In the late ’70s she married for the second time to John Stokes Jr. and the pair viewed themselves as soulmates. He died several years before Marion, but it’s from him she became wealthy as he was already a millionaire when they met.

And that’s where she got the wealth do complete all these seemingly impossible projects.

Stokes may seem like a difficult individual throughout the film, even falling out with her son (Michael Metelits) for many years, but she believed what she was doing was for the greater good.

For some people, Marion Stokes will come across as an OCD hoarder with a manic intent to record everything for no apparent reason.

But in a reclusive and peculiar way, Stokes’ aim was to reveal the set agendas of governments and news organisations to try and promote real reporting.

Her recordings were her way of persevering something for future generations so they can learn and benefit from what she did.

And that’s ultimately the case as all 17,000+ tapes were driven from Philadelphia to San Francisco in four separate shipping containers.

Meanwhile, her book collection was donated to a charity for disadvantaged communities.

And the 400,000+ hours of unprecedented footage will gradually be stored digital in the Internet Archive for historic purposes.

So, at the heart of Recorder: The Marion Stokes Project you have an intellectual eager to preserve the important moments of history.

But also someone who’s drive and focus didn’t always make her the easiest person in the world, but has gifted the world with something unique.

And the documentary is an intriguing character study, but also a time capsule for the defining historical moments in the second half of the 20th century.

16 comments

  1. How much money did this woman have to buy all those videotapes? And how many videorecorders to record so much on multiple channels? And how big was her house to store them all? Video cassettes cost something like £7.99 for 4 and they held 3 or 4 hours. I heard the 4-hour tape was thinner and lower quality than 3-hour tape, but possibly this was just urban myth. Even if you set the player to longplay you’d need 3 cassettes minimum for every 24 hours’ TV. Sounds like recording all this stuff was a fulltime job, except instead of getting paid you’re shelling out £1000s on video recorders and more and more and more tapes!
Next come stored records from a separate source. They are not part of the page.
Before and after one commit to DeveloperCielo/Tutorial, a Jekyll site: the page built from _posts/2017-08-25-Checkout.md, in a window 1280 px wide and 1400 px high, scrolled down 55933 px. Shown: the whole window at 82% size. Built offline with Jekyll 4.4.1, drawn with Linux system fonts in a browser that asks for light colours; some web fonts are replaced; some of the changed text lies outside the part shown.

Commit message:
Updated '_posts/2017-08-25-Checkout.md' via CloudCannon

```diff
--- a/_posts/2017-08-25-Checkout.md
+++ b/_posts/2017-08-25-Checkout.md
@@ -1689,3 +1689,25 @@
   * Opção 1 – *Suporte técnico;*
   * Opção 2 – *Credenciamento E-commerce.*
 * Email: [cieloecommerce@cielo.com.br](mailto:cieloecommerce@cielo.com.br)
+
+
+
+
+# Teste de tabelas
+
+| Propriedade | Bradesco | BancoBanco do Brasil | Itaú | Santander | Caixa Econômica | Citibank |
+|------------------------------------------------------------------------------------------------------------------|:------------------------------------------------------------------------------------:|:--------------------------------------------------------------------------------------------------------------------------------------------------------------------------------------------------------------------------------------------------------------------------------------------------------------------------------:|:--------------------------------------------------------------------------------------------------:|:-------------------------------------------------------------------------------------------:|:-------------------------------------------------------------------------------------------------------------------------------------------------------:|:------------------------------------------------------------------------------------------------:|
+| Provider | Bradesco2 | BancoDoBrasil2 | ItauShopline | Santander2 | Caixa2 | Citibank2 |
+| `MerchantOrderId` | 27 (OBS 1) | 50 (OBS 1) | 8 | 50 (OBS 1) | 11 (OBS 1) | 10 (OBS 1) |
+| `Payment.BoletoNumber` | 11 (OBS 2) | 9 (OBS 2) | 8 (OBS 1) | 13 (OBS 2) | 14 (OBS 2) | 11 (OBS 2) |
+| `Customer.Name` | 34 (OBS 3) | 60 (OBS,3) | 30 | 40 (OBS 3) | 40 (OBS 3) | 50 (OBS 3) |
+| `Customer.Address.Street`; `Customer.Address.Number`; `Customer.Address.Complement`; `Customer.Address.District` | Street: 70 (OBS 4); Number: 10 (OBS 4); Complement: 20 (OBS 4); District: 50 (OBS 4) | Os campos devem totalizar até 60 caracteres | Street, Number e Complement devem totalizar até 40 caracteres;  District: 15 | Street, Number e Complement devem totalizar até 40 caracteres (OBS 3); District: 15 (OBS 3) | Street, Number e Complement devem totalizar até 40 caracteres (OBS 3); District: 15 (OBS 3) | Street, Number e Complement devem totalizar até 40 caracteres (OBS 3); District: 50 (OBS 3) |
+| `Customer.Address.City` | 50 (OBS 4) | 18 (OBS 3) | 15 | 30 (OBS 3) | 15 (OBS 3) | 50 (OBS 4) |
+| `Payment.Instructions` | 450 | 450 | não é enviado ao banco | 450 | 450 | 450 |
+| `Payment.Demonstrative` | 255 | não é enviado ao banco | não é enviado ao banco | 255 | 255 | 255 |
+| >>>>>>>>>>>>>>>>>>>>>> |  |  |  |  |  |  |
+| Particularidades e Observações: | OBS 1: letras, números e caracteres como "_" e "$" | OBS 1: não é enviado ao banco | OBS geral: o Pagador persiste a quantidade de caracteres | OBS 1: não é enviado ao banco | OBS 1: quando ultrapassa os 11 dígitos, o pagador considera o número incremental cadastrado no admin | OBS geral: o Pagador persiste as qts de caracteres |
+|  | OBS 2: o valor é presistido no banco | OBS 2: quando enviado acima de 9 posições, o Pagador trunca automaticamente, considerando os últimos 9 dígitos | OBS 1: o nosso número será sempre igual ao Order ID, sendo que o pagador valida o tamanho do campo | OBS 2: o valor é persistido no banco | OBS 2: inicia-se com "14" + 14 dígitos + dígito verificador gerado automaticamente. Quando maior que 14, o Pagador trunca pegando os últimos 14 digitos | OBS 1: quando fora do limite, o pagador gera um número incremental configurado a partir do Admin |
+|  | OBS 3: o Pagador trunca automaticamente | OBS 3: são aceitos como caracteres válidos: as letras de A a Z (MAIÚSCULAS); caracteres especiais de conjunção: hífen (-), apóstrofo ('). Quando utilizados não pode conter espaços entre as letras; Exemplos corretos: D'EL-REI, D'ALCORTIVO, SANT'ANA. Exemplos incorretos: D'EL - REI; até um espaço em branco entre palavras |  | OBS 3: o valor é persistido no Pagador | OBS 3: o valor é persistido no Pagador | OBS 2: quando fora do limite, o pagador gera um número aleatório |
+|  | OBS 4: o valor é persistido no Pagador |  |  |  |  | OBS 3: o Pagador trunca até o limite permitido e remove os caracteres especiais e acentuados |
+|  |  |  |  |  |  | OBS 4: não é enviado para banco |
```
    Like

    • She married into wealth, so she ended up spreading everything between her 9 apartments/houses. So it’s an example of luck and privilege really, as most people wouldn’t have been able to do this. But at least the recordings will be put to some use for posterity.

      Like

  2. PS Betamax was way better than VHS. I did what they’d now call an internship at a TV station back in the day and VHS was never used. The Betamax they had there was full DVD quality, crystal clear. Nothing like raggedy old VHS!

    Liked by 1 person

      • Back when I first saw video recorders there were 2 competing systems VHS and Beta (nobody called it Betamax, except at the TV station). Everything at the video library was on VHS. But not everything was on Beta, so the decision was easy.
        PS the Betamax at the TV station may have been a professional grade Betamax… whatever it was, the picture was way better than VHS. True professional quality, which VHS wasn’t really.

        Liked by 1 person

        • I have zero recollection of Betamax, it was always VHS for me. But I was a young ‘un back then of less than 10 around 1993 so things are rather hazy on that matter. But I did manage to record a few things here and there, to the point of obsession! Although not on Marion Stokes’ level.

          Liked by 1 person

Have some gibberish to dispense with?

Fill in your details below or click an icon to log in:

WordPress.com Logo

You are commenting using your WordPress.com account. Log Out /  Change )

Google photo

You are commenting using your Google account. Log Out /  Change )

Twitter picture

You are commenting using your Twitter account. Log Out /  Change )

Facebook photo

You are commenting using your Facebook account. Log Out /  Change )

Connecting to %s

This site uses Akismet to reduce spam. Learn how your comment data is processed.